While the EU law would not ban ICEs, it would require all new cars sold from 2035 to have zero CO2 emissions, making it virtually impossible to sell new fossil fuel-powered cars. However, the question remains: can e-fuels be the solution for CO2-free cars?
What are e-fuels?
When burned in a combustion engine, e-fuels, which are CO2-neutral fuels, emit CO2 into the environment. The idea is that the emissions are equivalent to the amount taken out of the atmosphere to produce the fuel. Germany and Italy are calling for clearer assurances from the EU that sales of new ICE cars can continue beyond 2035 if they run on CO2-neutral fuels.
Who makes them?
While most major carmakers are betting on battery-electric vehicles, suppliers and oil majors are defending e-fuels. E-fuels are not yet produced at scale, but the world’s first commercial plant opened in Chile in 2021, backed by Porsche, with a plan to produce 550 million liters per year. Other planned plants include Norsk e-Fuel in Norway, set to begin producing in 2024, with a focus on aviation fuel.
Can e-fuels clean up cars?

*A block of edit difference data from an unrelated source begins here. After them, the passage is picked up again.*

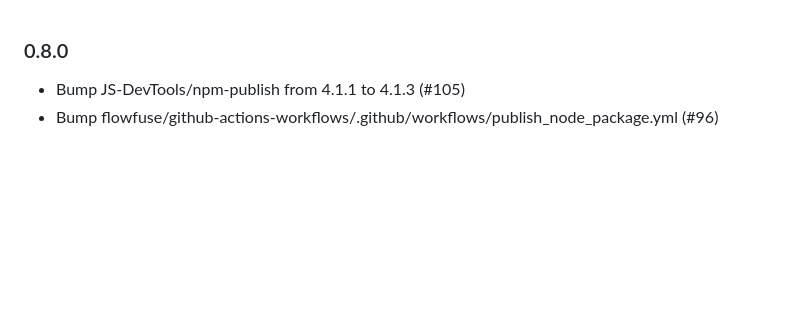
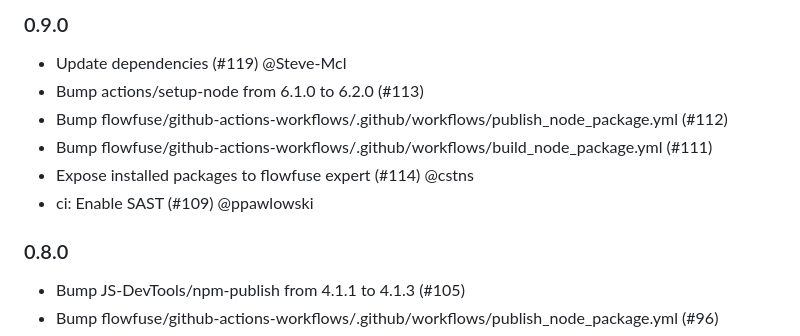
Before and after one commit to FlowFuse/nr-assistant, a Markdown page: CHANGELOG.md, the part around the change. Rendered like a GitHub page; blank space fills up the shorter version.

Commit message:
Update CHANGELOG for version 0.9.0

```diff
--- a/CHANGELOG.md
+++ b/CHANGELOG.md
@@ -1,3 +1,12 @@
+### 0.9.0
+
+ - Update dependencies (#119) @Steve-Mcl
+ - Bump actions/setup-node from 6.1.0 to 6.2.0 (#113)
+ - Bump flowfuse/github-actions-workflows/.github/workflows/publish_node_package.yml (#112)
+ - Bump flowfuse/github-actions-workflows/.github/workflows/build_node_package.yml (#111)
+ - Expose installed packages to flowfuse expert (#114) @cstns
+ - ci: Enable SAST (#109) @ppawlowski
+
 ### 0.8.0
 
 - Bump JS-DevTools/npm-publish from 4.1.1 to 4.1.3 (#105)
```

Supporters of e-fuels say that they offer a way to cut the CO2 emissions of existing passenger cars. With e-fuels, there is no need in replacing every vehicle with an electric one. E-fuels can be used in today’s ICE vehicles. They can be transported via existing fossil fuel logistics networks. Thus that makes them good news for ICE car component makers and companies that transport petrol and diesel.

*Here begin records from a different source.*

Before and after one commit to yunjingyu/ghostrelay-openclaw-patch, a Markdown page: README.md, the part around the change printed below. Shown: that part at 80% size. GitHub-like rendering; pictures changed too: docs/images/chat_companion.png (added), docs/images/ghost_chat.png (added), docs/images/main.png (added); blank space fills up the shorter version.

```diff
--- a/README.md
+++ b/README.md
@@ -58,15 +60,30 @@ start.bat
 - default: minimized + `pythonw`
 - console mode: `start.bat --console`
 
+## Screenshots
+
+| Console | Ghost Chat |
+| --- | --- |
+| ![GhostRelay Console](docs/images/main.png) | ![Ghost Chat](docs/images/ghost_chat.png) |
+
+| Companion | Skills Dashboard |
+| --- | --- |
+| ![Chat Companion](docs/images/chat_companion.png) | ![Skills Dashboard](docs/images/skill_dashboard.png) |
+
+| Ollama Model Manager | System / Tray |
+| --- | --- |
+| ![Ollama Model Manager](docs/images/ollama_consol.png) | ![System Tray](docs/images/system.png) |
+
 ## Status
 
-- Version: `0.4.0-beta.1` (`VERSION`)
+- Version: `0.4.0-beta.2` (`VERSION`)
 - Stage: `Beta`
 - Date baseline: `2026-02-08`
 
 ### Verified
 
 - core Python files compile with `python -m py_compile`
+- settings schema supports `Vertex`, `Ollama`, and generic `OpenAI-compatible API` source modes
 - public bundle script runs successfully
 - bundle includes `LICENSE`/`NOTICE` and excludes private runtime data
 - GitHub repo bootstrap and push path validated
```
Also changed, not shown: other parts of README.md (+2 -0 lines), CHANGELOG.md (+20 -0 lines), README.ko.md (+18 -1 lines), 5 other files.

However, critics argue that manufacturing e-fuels is expensive and energy-intensive. They say it requires about five times more renewable electricity than running a battery-electric vehicle. Some policymakers also argue that e-fuels should be reserved for hard-to-decarbonize sectors such as shipping and aviation, which cannot easily run on electric batteries.
What’s next for the EU law?

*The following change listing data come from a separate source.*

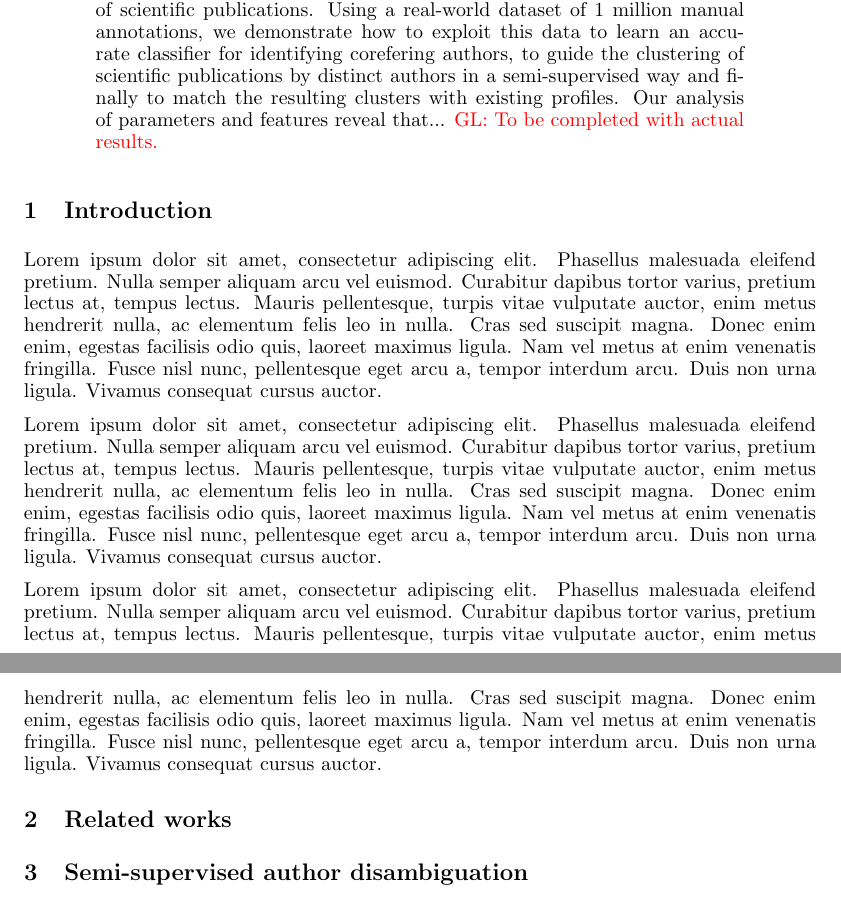
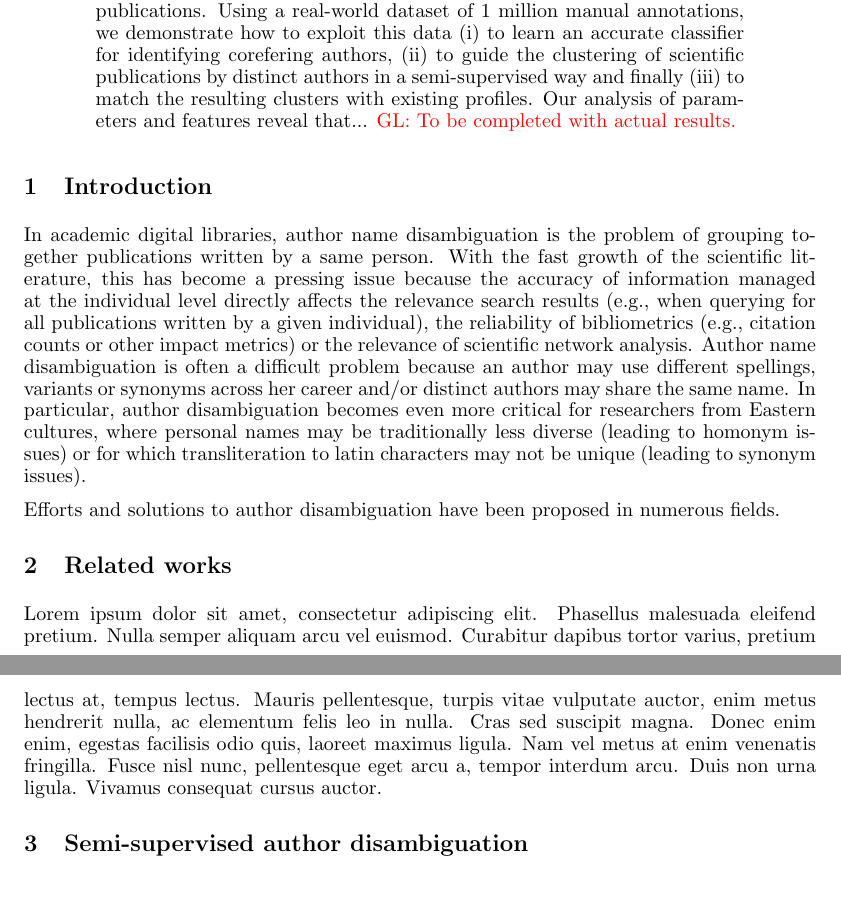
Before and after one commit to glouppe/paper-author-disambiguation, a LaTeX paper (paper.tex): two parts of pages 1 and 2 of 2, joined at a grey line, cut so that both start at the same text. Compiled offline with pdfLaTeX.

Commit message:
beginning of intro

```diff
--- a/paper.tex
+++ b/paper.tex
@@ -59,7 +50,0 @@ features or patterns for identifying publications written by a same person.  In
-this context, we propose a semi-supervised machine learning disambiguation
-solution in the case large and partially annotated databases of scientific
-publications. Using a real-world dataset of 1 million manual annotations, we
-demonstrate how to exploit this data to learn an accurate classifier for
-identifying corefering authors, to guide the clustering of scientific
-publications by distinct authors in a semi-supervised way and finally to match
-the resulting clusters with existing profiles.  Our analysis of parameters and
@@ -66,3 +59,10 @@ the resulting clusters with existing profiles.  Our analysis of parameters and
+context, we propose a semi-supervised machine learning disambiguation solution
+in the case large and partially annotated databases of scientific publications.
+Using a real-world dataset of 1 million manual annotations, we demonstrate how
+to exploit this data (i) to learn an accurate classifier for identifying
+corefering authors, (ii) to guide the clustering of scientific publications by
+distinct authors in a semi-supervised way and finally (iii) to match the
+resulting clusters with existing profiles.  Our analysis of parameters and
 features reveal that... \glnote{To be completed with actual results.}
 
 \end{abstract}
@@ -74,8 +74,40 @@ features reveal that... \glnote{To be completed with actual results.}
 \label{introduction}
 
 % general introduction to the disambiguation issues
+% often based on small dataset or fully unsupervised
 % summary of what we did
 % outline of the paper
+
+
+In academic digital libraries, author name disambiguation is the problem of
+grouping together publications written by a same person.  With the fast growth
+of the scientific literature, this has become a pressing issue because the
+accuracy of information managed at the individual level directly affects the
+relevance search results (e.g., when querying for all publications written by a
+given individual), the reliability of bibliometrics (e.g., citation counts or
+other impact metrics) or the relevance of scientific network analysis. Author
+name disambiguation is often a difficult problem because an author may use
+different spellings, variants or synonyms across her career and/or distinct
+authors may share the same name. In particular, author disambiguation becomes
+even more critical for researchers from Eastern cultures, where personal names
+may be traditionally less diverse (leading to homonym issues) or for which
+transliteration to latin characters may not be unique (leading to synonym
+issues).
+
+Efforts and solutions to author disambiguation have been proposed in numerous
+fields.
+
+
+
+
+
+
+
+
+% Related works ==================================================================
+
+\section{Related works}
+\label{relate-works}
 
 Lorem ipsum dolor sit amet, consectetur adipiscing elit. Phasellus malesuada
 eleifend pretium. Nulla semper aliquam arcu vel euismod. Curabitur dapibus
@@ -85,30 +117,6 @@ nulla. Cras sed suscipit magna. Donec enim enim, egestas facilisis odio quis,
 laoreet maximus ligula. Nam vel metus at enim venenatis fringilla. Fusce nisl
 nunc, pellentesque eget arcu a, tempor interdum arcu. Duis non urna ligula.
 Vivamus consequat cursus auctor.
-
-Lorem ipsum dolor sit amet, consectetur adipiscing elit. Phasellus malesuada
-eleifend pretium. Nulla semper aliquam arcu vel euismod. Curabitur dapibus
-tortor varius, pretium lectus at, tempus lectus. Mauris pellentesque, turpis
-vitae vulputate auctor, enim metus hendrerit nulla, ac elementum felis leo in
-nulla. Cras sed suscipit magna. Donec enim enim, egestas facilisis odio quis,
-laoreet maximus ligula. Nam vel metus at enim venenatis fringilla. Fusce nisl
-nunc, pellentesque eget arcu a, tempor interdum arcu. Duis non urna ligula.
-Vivamus consequat cursus auctor.
-
-Lorem ipsum dolor sit amet, consectetur adipiscing elit. Phasellus malesuada
-eleifend pretium. Nulla semper aliquam arcu vel euismod. Curabitur dapibus
-tortor varius, pretium lectus at, tempus lectus. Mauris pellentesque, turpis
-vitae vulputate auctor, enim metus hendrerit nulla, ac elementum felis leo in
-nulla. Cras sed suscipit magna. Donec enim enim, egestas facilisis odio quis,
-laoreet maximus ligula. Nam vel metus at enim venenatis fringilla. Fusce nisl
-nunc, pellentesque eget arcu a, tempor interdum arcu. Duis non urna ligula.
-Vivamus consequat cursus auctor.
-
-
-% Related works ==================================================================
-
-\section{Related works}
-\label{relate-works}
 
 % levin
 
```
Also changed, not shown: paper.tex (16 more changed lines).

Days before the final vote on the EU law Germany reacted. German Transport Minister Volker Wissing called into question Germany’s support for it. He demanded clearer assurances that e-fuels will be allowed after 2035. This action infuriated several EU legislators and diplomats. They fear that permitting one nation to torpedo a rule that had previously been agreed upon would jeopardize other painstakingly negotiated agreements on EU policies. One of Europe’s main climate change initiatives’ future is dubious right now.
What do companies want?
Members of the eFuel Alliance, an industry lobby group, include large oil and gas companies. Among them are ExxonMobil and Repsol as well as important German car components suppliers. Major German car components suppliers are Bosch, ZF, and Mahle. Carmakers such as Piech, Porsche, and Mazda are broadly supportive of the technology. Porsche holds a stake in e-fuel producer HIF Global and is the sole buyer of fuel from its pilot project in Chile. However, other carmakers, such as Volkswagen and Mercedes-Benz, are betting on battery-electric vehicles to decarbonize. BMW has invested in both e-fuels and battery-electric technology.